EXERCISE -> With pictures removed, print the listing exactly.

INFORMATION ->
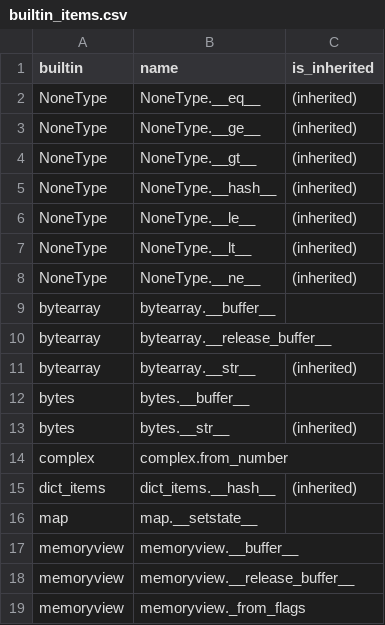
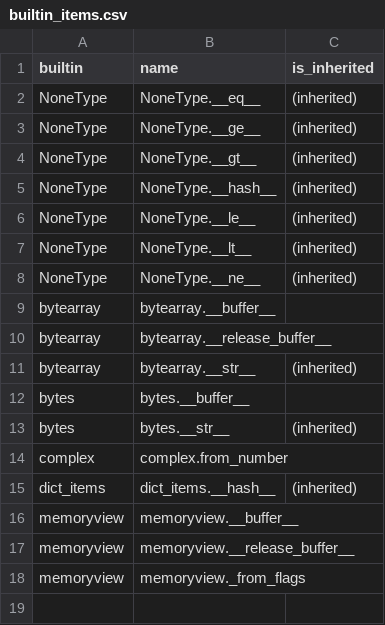
Before and after one commit to RustPython/rustpython.github.io, a CSV file: _data/whats_left/builtin_items.csv, drawn as a sheet; the diff names each change by its address in the sheet, - before the commit and + after, or states it on an @@ line.

```diff
--- a/_data/whats_left/builtin_items.csv
+++ b/_data/whats_left/builtin_items.csv
-row 16: map | map.__setstate__
```
Also changed, not shown: _data/whats_left/modules.csv, 2 other files.
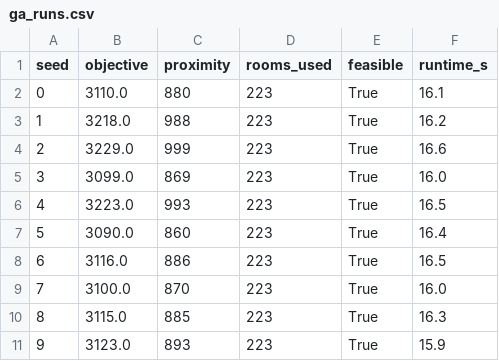
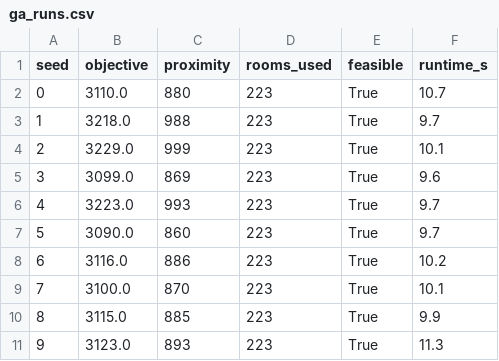
Before and after one commit to ushan1997/exam-timetabling, a CSV file: results/ga_runs.csv, drawn as a sheet.

```diff
--- a/results/ga_runs.csv
+++ b/results/ga_runs.csv
@@ -1,11 +1,11 @@
 seed,objective,proximity,rooms_used,feasible,runtime_s
-0,3110.0,880,223,True,16.1
-1,3218.0,988,223,True,16.2
-2,3229.0,999,223,True,16.6
-3,3099.0,869,223,True,16.0
-4,3223.0,993,223,True,16.5
-5,3090.0,860,223,True,16.4
-6,3116.0,886,223,True,16.5
-7,3100.0,870,223,True,16.0
-8,3115.0,885,223,True,16.3
-9,3123.0,893,223,True,15.9
+0,3110.0,880,223,True,10.7
+1,3218.0,988,223,True,9.7
+2,3229.0,999,223,True,10.1
+3,3099.0,869,223,True,9.6
+4,3223.0,993,223,True,9.7
+5,3090.0,860,223,True,9.7
+6,3116.0,886,223,True,10.2
+7,3100.0,870,223,True,10.1
+8,3115.0,885,223,True,9.9
+9,3123.0,893,223,True,11.3
```
Also changed, not shown: results/comparison_full.csv, results/scalability.csv, 10 other files.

YOUR RESPONSE ->
Before and after one commit to RustPython/rustpython.github.io, a CSV file: _data/whats_left/builtin_items.csv, drawn as a sheet; the diff names each change by its address in the sheet, - before the commit and + after, or states it on an @@ line.

```diff
--- a/_data/whats_left/builtin_items.csv
+++ b/_data/whats_left/builtin_items.csv
-row 16: map | map.__setstate__
```
Also changed, not shown: _data/whats_left/modules.csv, 2 other files.
Before and after one commit to ushan1997/exam-timetabling, a CSV file: results/ga_runs.csv, drawn as a sheet.

```diff
--- a/results/ga_runs.csv
+++ b/results/ga_runs.csv
@@ -1,11 +1,11 @@
 seed,objective,proximity,rooms_used,feasible,runtime_s
-0,3110.0,880,223,True,16.1
-1,3218.0,988,223,True,16.2
-2,3229.0,999,223,True,16.6
-3,3099.0,869,223,True,16.0
-4,3223.0,993,223,True,16.5
-5,3090.0,860,223,True,16.4
-6,3116.0,886,223,True,16.5
-7,3100.0,870,223,True,16.0
-8,3115.0,885,223,True,16.3
-9,3123.0,893,223,True,15.9
+0,3110.0,880,223,True,10.7
+1,3218.0,988,223,True,9.7
+2,3229.0,999,223,True,10.1
+3,3099.0,869,223,True,9.6
+4,3223.0,993,223,True,9.7
+5,3090.0,860,223,True,9.7
+6,3116.0,886,223,True,10.2
+7,3100.0,870,223,True,10.1
+8,3115.0,885,223,True,9.9
+9,3123.0,893,223,True,11.3
```
Also changed, not shown: results/comparison_full.csv, results/scalability.csv, 10 other files.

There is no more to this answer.